Made-for-TV crapper Depth Charge, a new action film starring Jason Gedrick and that B-movie slut brother of Julia Eric Roberts, hits DVD with a bare bones release you will welcome, if by chance, you happen to work for Upcoming Discs and want to get your next bad movie project over with as quickly as possible.All others may find it difficult mustering enthusiasm for what is essentially an ultra-low budget remake of Die Hard on a submarine.
This paragraph is where I would normally tell you some plot details, but my previous sentence sums it up pretty well. Rogue submarine crew holds President Barry Bostwick (and the country at large) hostage after assuming command of a submarine with nuclear arms on board and asking for a payoff of – (wait for it) – one billion dollars! Of course, that’s not quite as funny in Depth Charge when uttered by Roberts as it is in the Austin Powers films with Dr. Evil. But like Dr. Evil’s hairless Egyptian cat, at least Roberts does have a bald sidekick. His is flesh-and-blood, and routinely gets his ass handed to him by our hero (Gedrick), but it’s at least a step in the right direction.

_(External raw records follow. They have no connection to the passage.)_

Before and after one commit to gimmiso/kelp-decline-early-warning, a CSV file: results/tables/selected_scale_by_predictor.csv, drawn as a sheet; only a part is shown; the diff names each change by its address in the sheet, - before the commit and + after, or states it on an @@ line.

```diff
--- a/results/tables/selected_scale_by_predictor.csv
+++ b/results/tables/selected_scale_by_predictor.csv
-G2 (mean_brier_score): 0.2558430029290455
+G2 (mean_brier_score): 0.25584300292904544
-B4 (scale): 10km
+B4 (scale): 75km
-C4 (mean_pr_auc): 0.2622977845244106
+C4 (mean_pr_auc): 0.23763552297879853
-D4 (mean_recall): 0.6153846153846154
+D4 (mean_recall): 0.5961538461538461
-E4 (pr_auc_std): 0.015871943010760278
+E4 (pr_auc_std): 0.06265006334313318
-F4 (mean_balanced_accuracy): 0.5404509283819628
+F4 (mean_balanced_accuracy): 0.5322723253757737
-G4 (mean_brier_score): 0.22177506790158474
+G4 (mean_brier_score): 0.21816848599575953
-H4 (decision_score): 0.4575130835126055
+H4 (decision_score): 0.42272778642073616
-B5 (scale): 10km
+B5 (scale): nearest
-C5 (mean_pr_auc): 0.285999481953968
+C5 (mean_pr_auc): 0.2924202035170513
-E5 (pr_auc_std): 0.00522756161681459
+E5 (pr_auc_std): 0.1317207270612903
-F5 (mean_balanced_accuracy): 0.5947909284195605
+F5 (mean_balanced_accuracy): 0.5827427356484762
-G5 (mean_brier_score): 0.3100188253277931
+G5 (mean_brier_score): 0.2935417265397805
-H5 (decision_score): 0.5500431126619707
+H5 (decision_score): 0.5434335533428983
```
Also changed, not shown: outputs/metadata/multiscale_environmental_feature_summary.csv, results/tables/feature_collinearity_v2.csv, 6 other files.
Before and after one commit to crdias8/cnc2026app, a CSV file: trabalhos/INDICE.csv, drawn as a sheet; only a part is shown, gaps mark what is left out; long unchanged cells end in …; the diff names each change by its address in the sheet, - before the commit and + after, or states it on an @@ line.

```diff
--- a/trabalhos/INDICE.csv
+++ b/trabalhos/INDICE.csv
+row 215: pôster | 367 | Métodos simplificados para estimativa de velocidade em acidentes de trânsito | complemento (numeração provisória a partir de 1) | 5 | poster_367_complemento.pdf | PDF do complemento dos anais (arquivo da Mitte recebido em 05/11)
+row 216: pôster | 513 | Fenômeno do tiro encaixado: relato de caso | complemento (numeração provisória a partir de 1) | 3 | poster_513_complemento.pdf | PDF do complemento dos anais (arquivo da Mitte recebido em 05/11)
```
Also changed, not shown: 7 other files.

Crummy special effects and by-the-numbers performances from actors who’ve seen better days – Gedrick, Roberts, Corbin Bernsen, and maybe Bostwick – make for a tedious viewing experience, to say the least. But at a tad under 90 minutes? Well, at least it’s short.
Back to the Die Hard thing: this film is a clone. In fact, aside from the smaller budget, change in setting, and incompetence of cast and crew, the only real difference Depth Charge has from Die Hard is that Gedrick’s Bruce Willis is given a black sidekick. Then again, there was the limo driver in the original, so scratch that. Same damn movie.
Presented in 1.66:1 widescreen, the film boasts strong colors, particularly blues and greens. The only weakness lies not with the transfer, but with the cinematography. The film looks like an episode of an hour-long drama from the nineties, such as Lois & Clark: The New Adventures of Superman. If you’ve seen any of the episodes on those sets, you have a good idea of what you’re getting here. Not a bad image, but immediately recognizable as made-for-TV, even if you don’t know it ahead of time.
The 2.0 presentation is a quality track with good balance between both speakers. Action and dialog levels show strong performances with roughly the same volume mixed between the two.
Does scene selection count?
Formulas grow old quickly if nothing new is done to keep things fresh and lively. Roberts, Gedrick, and crew, do nothing to add that touch of newness to these familiar proceedings, and what the audience is left to suffer through is a film that would have been much better as an episode of a TV series 30 years ago instead of a modern-day feature. Depth Charge is quite clearly ashamed of its special effects, and the few times they appear, you can understand why. All the clever cuts and character interaction in the world won’t save the day…especially when those elements themselves are done so poorly. Audio and video are strong per format standards, but there are no bonus materials to be found. Hard to imagine anyone would purchase this film…